As Christians, we have numerous sites for pilgrimage, including those tied to saints, Marian apparitions, churches and biblical locations, among others. There are at least three lessons that my current pilgrimage to the Holy Land has reminded me about the theological importance of place in our tradition.
The first is the power of our belief in the Incarnation of the Word. Standing along the Sea of Galilee's shore or walking through Jerusalem invites one in a unique way to consider what it must have been like for Jesus of Nazareth to do the same. While the particularity of Jesus's first-century Palestinian life is important to recall for matters of history and faith, that God entered the world as one of us and lived like all of us is a humbling and inspiring truth. In this sense, the real physical place in which the Incarnation occurred challenges us to recognize the universal significance of Emmanuel — God with us — in all places. While we call this land holy, God becoming human, taking on the materiality of finite existence (sarx in the biblical Greek), makes all land and matter holy in a profound way.
The second lesson is the importance of our often-overlooked doctrine of the communion of saints. When most Christians think of the communion of saints, if they consider it at all, they imagine the capital-"S" saints like Francis of Assisi or Catherine of Siena, viewing them as intercessors that go between us and God. While there is some truth in the reality and power of intercessory prayer, it is not limited to the canonized. The doctrine of the communion of saints is the teaching that through baptism all women and men are united to one another in the Holy Spirit. This is important when thinking about pilgrimage and place because not only are we connected in a particular way to Christ who walked this Earth, but also to each and every person from that time, and before that time, and between then and now. When in the mode of a pilgrim, we are invited to recall all who went before us and all that will come after, for we are united to them in this place and throughout the world.

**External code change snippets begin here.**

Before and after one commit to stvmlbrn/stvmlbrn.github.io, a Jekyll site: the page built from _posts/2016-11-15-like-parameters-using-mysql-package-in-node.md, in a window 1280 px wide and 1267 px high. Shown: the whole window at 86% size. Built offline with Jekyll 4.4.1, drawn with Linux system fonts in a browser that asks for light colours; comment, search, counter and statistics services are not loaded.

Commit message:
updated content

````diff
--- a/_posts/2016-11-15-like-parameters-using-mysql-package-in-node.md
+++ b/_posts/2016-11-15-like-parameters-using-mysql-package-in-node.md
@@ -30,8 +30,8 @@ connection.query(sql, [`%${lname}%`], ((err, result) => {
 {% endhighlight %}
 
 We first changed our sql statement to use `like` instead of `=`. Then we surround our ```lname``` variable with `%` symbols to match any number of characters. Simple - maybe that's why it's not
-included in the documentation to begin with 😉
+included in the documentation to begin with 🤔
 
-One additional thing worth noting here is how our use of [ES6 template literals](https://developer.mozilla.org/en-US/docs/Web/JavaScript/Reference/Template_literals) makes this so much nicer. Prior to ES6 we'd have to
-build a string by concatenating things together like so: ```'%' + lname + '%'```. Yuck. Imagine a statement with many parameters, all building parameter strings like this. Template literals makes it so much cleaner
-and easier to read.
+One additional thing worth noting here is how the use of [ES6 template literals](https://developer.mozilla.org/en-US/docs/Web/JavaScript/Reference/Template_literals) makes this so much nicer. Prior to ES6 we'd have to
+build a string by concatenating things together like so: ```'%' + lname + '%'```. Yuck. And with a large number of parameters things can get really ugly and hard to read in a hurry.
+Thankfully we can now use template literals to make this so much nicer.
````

Finally, another theological lesson that pilgrimage offers us is a reminder that the Holy Spirit is very much alive and present in the world. While it is true that God revealed God's self to us in the fullest way possible in Jesus Christ, God nevertheless continues to disclose God's self to creation. Just as Christ preached and taught and healed in this special place where I may be walking this week, so, too, God continues to draw near to us in each and every particular place in which we find ourselves. The question is less about how God's manifestation will appear to us than it is about whether or not we have eyes to see and ears to hear what God is always already doing in our midst, here and now, in each place.
As Christians, we have the great joy of professing faith in a God who entered our world — our place — as one of us, uniting us to one another in baptism, and sending us the Spirit who continues to draw near to us in every time and space. Pilgrimages allow us to enter into this mystery that is at the heart of our faith. What is beautiful about the Christian theology that undergirds the meaningfulness of pilgrimage is that whenever we are intentional about seeing the inherent sacredness of the places in which we find ourselves, deliberate in calling to mind those who have come before us and will follow after, and recognize God's enduring presence to us, we bear witness to the importance of going on pilgrimage — whether it is Jerusalem, Gettysburg or somewhere else altogether.
[Daniel P. Horan is a Franciscan friar and assistant professor of systematic theology and spirituality at Catholic Theological Union in Chicago. Follow him on Twitter @DanHoranOFM.]